■ **Exercise**: Repeat the records exactly. Leave out the pictures.

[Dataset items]
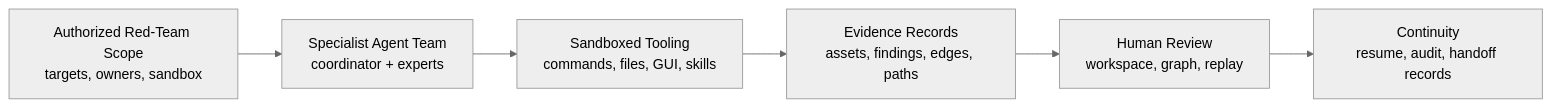
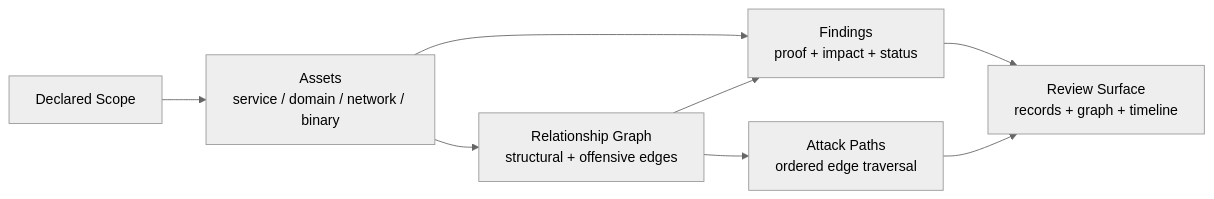
Before and after one commit to MolTau9527/Z3r0: the third of 4 diagrams in README.md, drawn with Mermaid (neutral theme). The commit also changed other lines of this file and 38 other files, not shown here.

````diff
--- a/README.md
+++ b/README.md
@@ -87,8 +140,17 @@
 ```mermaid
 flowchart LR
-  Scope["Authorized Red-Team Scope<br/>targets, owners, sandbox"] --> Agents["Specialist Agent Team<br/>coordinator + experts"]
-  Agents --> Tools["Sandboxed Tooling<br/>commands, files, GUI, skills"]
-  Tools --> Evidence["Evidence Records<br/>assets, findings, edges, paths"]
-  Evidence --> Review["Human Review<br/>workspace, graph, replay"]
-  Review --> Continuity["Continuity<br/>resume, audit, handoff records"]
+  Scope["Declared Scope"]
+  Assets["Assets<br/>service / domain / network / binary"]
+  Edges["Relationship Graph<br/>structural + offensive edges"]
+  Findings["Findings<br/>proof + impact + status"]
+  Paths["Attack Paths<br/>ordered edge traversal"]
+  Review["Review Surface<br/>records + graph + timeline"]
+
+  Scope --> Assets
+  Assets --> Edges
+  Assets --> Findings
+  Edges --> Findings
+  Edges --> Paths
+  Findings --> Review
+  Paths --> Review
 ```
````
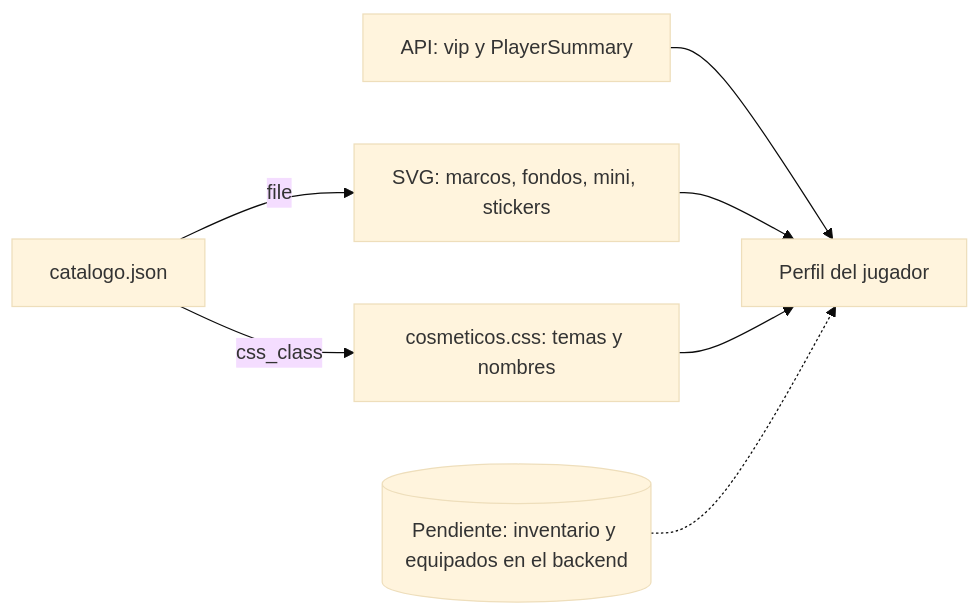
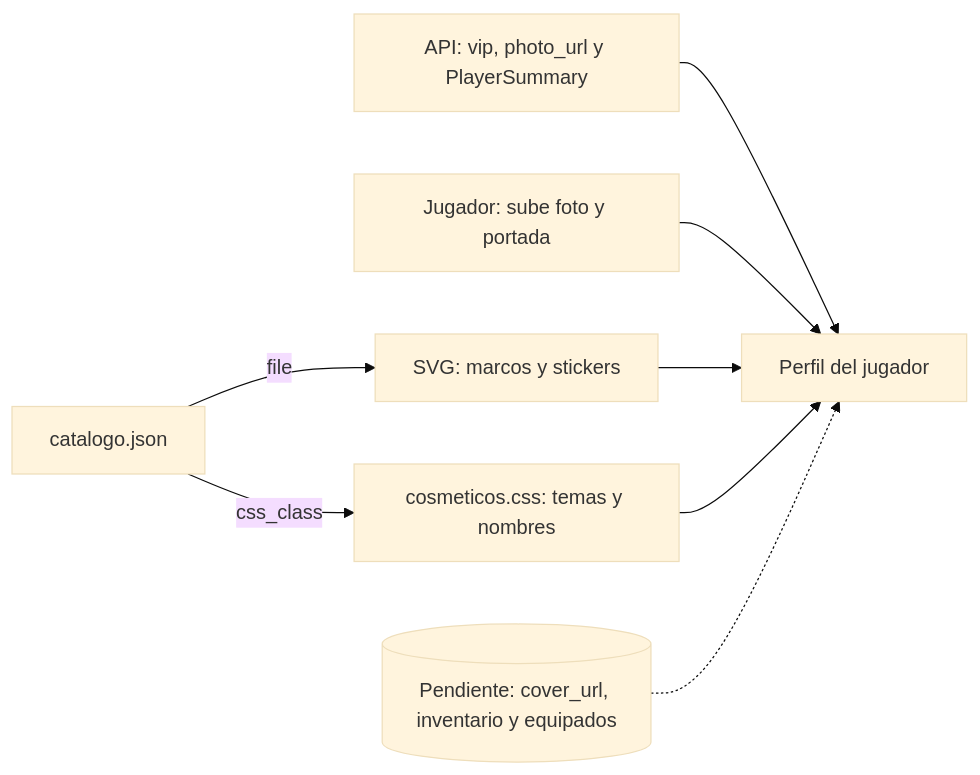
Before and after one commit to mchssj/v34frag: the diagram in docs/bitacora/2026-10-28-cosmeticos-perfil/DOCUMENTACION.md, drawn with Mermaid (base theme). The commit also changed other lines of this file and 3 other files, not shown here.

Commit message:
docs(bitacora): cosméticos del perfil al día y plan de la tienda con puntos

````diff
--- a/docs/bitacora/2026-10-28-cosmeticos-perfil/DOCUMENTACION.md
+++ b/docs/bitacora/2026-10-28-cosmeticos-perfil/DOCUMENTACION.md
@@ -16,9 +18,10 @@
 ```mermaid
 flowchart LR
-  API[API: vip y PlayerSummary] --> P[Perfil del jugador]
-  C[catalogo.json] -->|file| S[SVG: marcos, fondos, mini, stickers]
+  API[API: vip, photo_url y PlayerSummary] --> P[Perfil del jugador]
+  U[Jugador: sube foto y portada] --> P
+  C[catalogo.json] -->|file| S[SVG: marcos y stickers]
   C -->|css_class| K[cosmeticos.css: temas y nombres]
   S --> P
   K --> P
-  F[(Pendiente: inventario y equipados en el backend)] -.-> P
+  F[(Pendiente: cover_url, inventario y equipados)] -.-> P
 ```
````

■ **Result for this exercise**:
Before and after one commit to MolTau9527/Z3r0: the third of 4 diagrams in README.md, drawn with Mermaid (neutral theme). The commit also changed other lines of this file and 38 other files, not shown here.

````diff
--- a/README.md
+++ b/README.md
@@ -87,8 +140,17 @@
 ```mermaid
 flowchart LR
-  Scope["Authorized Red-Team Scope<br/>targets, owners, sandbox"] --> Agents["Specialist Agent Team<br/>coordinator + experts"]
-  Agents --> Tools["Sandboxed Tooling<br/>commands, files, GUI, skills"]
-  Tools --> Evidence["Evidence Records<br/>assets, findings, edges, paths"]
-  Evidence --> Review["Human Review<br/>workspace, graph, replay"]
-  Review --> Continuity["Continuity<br/>resume, audit, handoff records"]
+  Scope["Declared Scope"]
+  Assets["Assets<br/>service / domain / network / binary"]
+  Edges["Relationship Graph<br/>structural + offensive edges"]
+  Findings["Findings<br/>proof + impact + status"]
+  Paths["Attack Paths<br/>ordered edge traversal"]
+  Review["Review Surface<br/>records + graph + timeline"]
+
+  Scope --> Assets
+  Assets --> Edges
+  Assets --> Findings
+  Edges --> Findings
+  Edges --> Paths
+  Findings --> Review
+  Paths --> Review
 ```
````
Before and after one commit to mchssj/v34frag: the diagram in docs/bitacora/2026-10-28-cosmeticos-perfil/DOCUMENTACION.md, drawn with Mermaid (base theme). The commit also changed other lines of this file and 3 other files, not shown here.

Commit message:
docs(bitacora): cosméticos del perfil al día y plan de la tienda con puntos

````diff
--- a/docs/bitacora/2026-10-28-cosmeticos-perfil/DOCUMENTACION.md
+++ b/docs/bitacora/2026-10-28-cosmeticos-perfil/DOCUMENTACION.md
@@ -16,9 +18,10 @@
 ```mermaid
 flowchart LR
-  API[API: vip y PlayerSummary] --> P[Perfil del jugador]
-  C[catalogo.json] -->|file| S[SVG: marcos, fondos, mini, stickers]
+  API[API: vip, photo_url y PlayerSummary] --> P[Perfil del jugador]
+  U[Jugador: sube foto y portada] --> P
+  C[catalogo.json] -->|file| S[SVG: marcos y stickers]
   C -->|css_class| K[cosmeticos.css: temas y nombres]
   S --> P
   K --> P
-  F[(Pendiente: inventario y equipados en el backend)] -.-> P
+  F[(Pendiente: cover_url, inventario y equipados)] -.-> P
 ```
````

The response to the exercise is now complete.